How to Integrate BIM into IWMS?

The first step when it comes to integrating BIM into IWMS is to reach an understanding of what facility management processes could benefit from BIM data. This is a great way of reducing the work that would have to be done to perform the aforementioned integration. For example, suppose the main goal of integration is to improve space management. In that case, there is no need to try transferring building asset data from BIM because it is irrelevant to this particular goal.

As soon as there is a clear understanding of the purpose of BIM integration, it is time to identify what BIM data is needed for this and how it has to be structured to be of any use for facility management. Performing these assessments as early as possible is highly recommended, with the design phase being the preferred time frame. That way, it is a lot easier for both architects and building contractors to consider these requirements, so BIM data could also be created initially in a format that is required for facility management purposes.

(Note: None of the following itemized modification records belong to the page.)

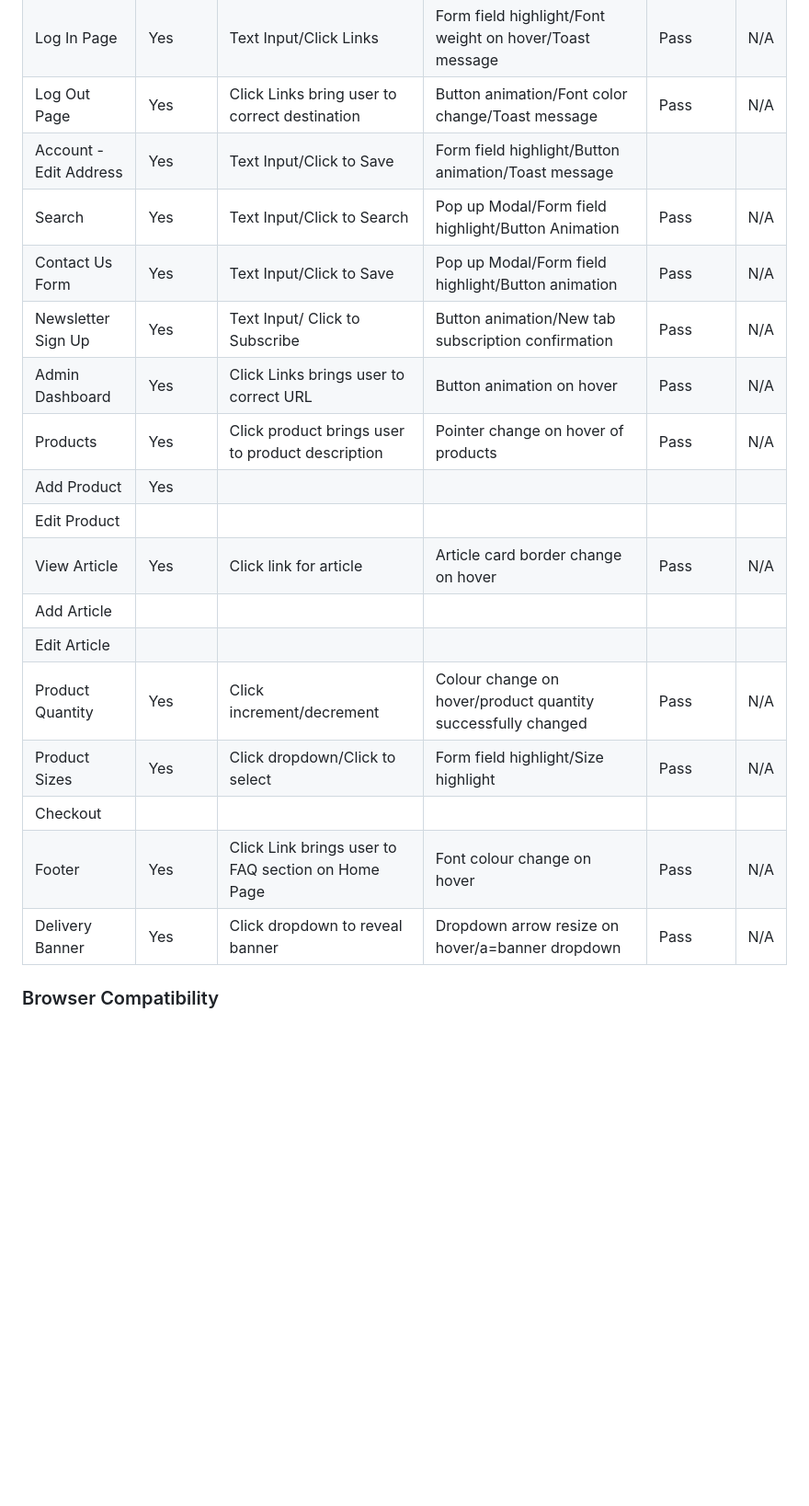
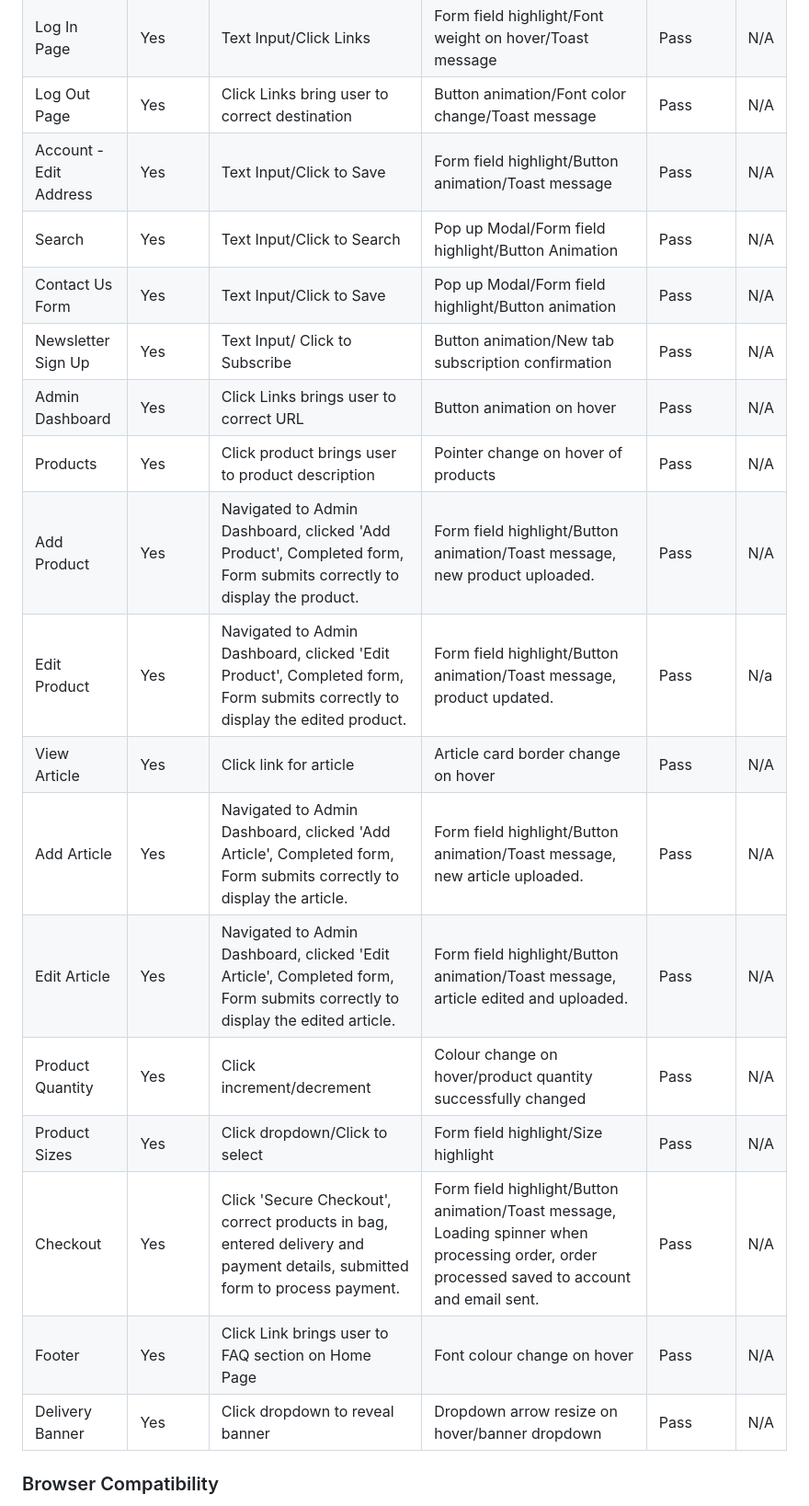
Before and after one commit to amylour/everneed, a Markdown page: TESTING.md, the part around the change. Shown at 92% size. Rendered like a GitHub page; blank space fills up the shorter version.

Commit message:
update: manual testing

```diff
--- a/TESTING.md
+++ b/TESTING.md
@@ -166,22 +166,22 @@ Testing was carried out on desktop using a Chrome browser to ensure all forms ta
 | Forgot Password             | Yes     | Text Input/Click Links | Form field highlight/Button animation/Toast message | Pass | N/A |
 | Log In Page                | Yes      | Text Input/Click Links | Form field highlight/Font weight on hover/Toast message | Pass | N/A |
 | Log Out Page               | Yes      | Click Links bring user to correct destination | Button animation/Font color change/Toast message | Pass | N/A |
-| Account - Edit Address     | Yes      | Text Input/Click to Save | Form field highlight/Button animation/Toast message |
+| Account - Edit Address     | Yes      | Text Input/Click to Save | Form field highlight/Button animation/Toast message | Pass | N/A |
 | Search                     | Yes      | Text Input/Click to Search | Pop up Modal/Form field highlight/Button Animation | Pass | N/A |
 | Contact Us Form            | Yes      | Text Input/Click to Save | Pop up Modal/Form field highlight/Button animation | Pass | N/A |
 | Newsletter Sign Up         | Yes      | Text Input/ Click to Subscribe | Button animation/New tab subscription confirmation | Pass | N/A |
 | Admin Dashboard            | Yes      | Click Links brings user to correct URL | Button animation on hover | Pass | N/A |
 | Products                   | Yes      | Click product brings user to product description | Pointer change on hover of products | Pass | N/A |
-| Add Product                | Yes      |
-| Edit Product               |
+| Add Product                | Yes      | Navigated to Admin Dashboard, clicked 'Add Product', Completed form, Form submits correctly to display the product. | Form field highlight/Button animation/Toast message, new product uploaded. | Pass | N/A |
+| Edit Product               | Yes      | Navigated to Admin Dashboard, clicked 'Edit Product', Completed form, Form submits correctly to display the edited product. | Form field highlight/Button animation/Toast message, product updated. | Pass | N/a |
 | View Article               | Yes      | Click link for article | Article card border change on hover | Pass | N/A |
-| Add Article                |
-| Edit Article               |
+| Add Article                | Yes      | Navigated to Admin Dashboard, clicked 'Add Article', Completed form, Form submits correctly to display the article. | Form field highlight/Button animation/Toast message, new article uploaded. | Pass | N/A |
+| Edit Article               | Yes      | Navigated to Admin Dashboard, clicked 'Edit Article', Completed form, Form submits correctly to display the edited article. | Form field highlight/Button animation/Toast message, article edited and uploaded. | Pass | N/A |
 | Product Quantity           | Yes      | Click increment/decrement | Colour change on hover/product quantity successfully changed | Pass | N/A |
 | Product Sizes              | Yes      | Click dropdown/Click to select | Form field highlight/Size highlight | Pass | N/A |
-| Checkout                   |
+| Checkout                   | Yes      | Click 'Secure Checkout', correct products in bag, entered delivery and payment details, submitted form to process payment. | Form field highlight/Button animation/Toast message, Loading spinner when processing order, order processed saved to account and email sent. | Pass | N/A |
 | Footer                     | Yes      | Click Link brings user to FAQ section on Home Page | Font colour change on hover | Pass | N/A |
-| Delivery Banner            | Yes      | Click dropdown to reveal banner | Dropdown arrow resize on hover/a=banner dropdown | Pass | N/A |
+| Delivery Banner            | Yes      | Click dropdown to reveal banner | Dropdown arrow resize on hover/banner dropdown | Pass | N/A |
 
 ### Browser Compatibility
 
```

It is also wise to remember that different phases of the project require different data for facility management, and some data also becomes irrelevant once a specific project phase is reached – keeping all that in mind is also necessary for proper BIM integration into facility management.

Of course, it would not be enough to determine what information needs to be converted appropriately – it is also necessary to know the purpose of that information and determine the amount of detail needed and the department/stakeholder that needs said information in the first place.

A good example of that is maintenance planning. It is highly unlikely that a Bill of Materials that BIM works with would be enough for facility management to create an entire maintenance planning schedule. Some assets might not be relevant for this task, or there might be a need to separate assets into groups depending on the maintenance goals.

As such, we can conclude what is needed for a guaranteed IWMS and BIM integration – the first step would be to identify what areas of maintenance and operation stages BIM could be helpful in. It is also necessary to perform a detailed analysis of all the required BIM data for the aforementioned improvements. That is a good way of ensuring that all of the necessary data takes a specific form that can be used for facility management purposes.

Revizto and Facility Management

Solutions such as Revizto are a great example of how beneficial a BIM platform can be for facility management. Revizto is capable of empowering facility management in terms of providing both models and data, providing the most up-to-date information about the project's current state. It can also help with a more detailed visualization of the project’s current status; it can simplify site maintenance by using relevant data to track on-site maintenance better, delegating tasks, etc.

Various facility management-related tasks can be pushed out to a BIM system such as Revizto to offer a much better overall experience regarding maintenance, operation, and other stages. Facility management can also communicate with the BIM system by pushing status updates and reports to make it easier to generate better workflows and ensure that every task is performed competently.
+ Post an article
Stay updated with the latest news, events, job offers, software and much more. Sign up to our monthly Newsletter and enjoy the best of BIM for free

Thank you for subscribing to the Newsletter!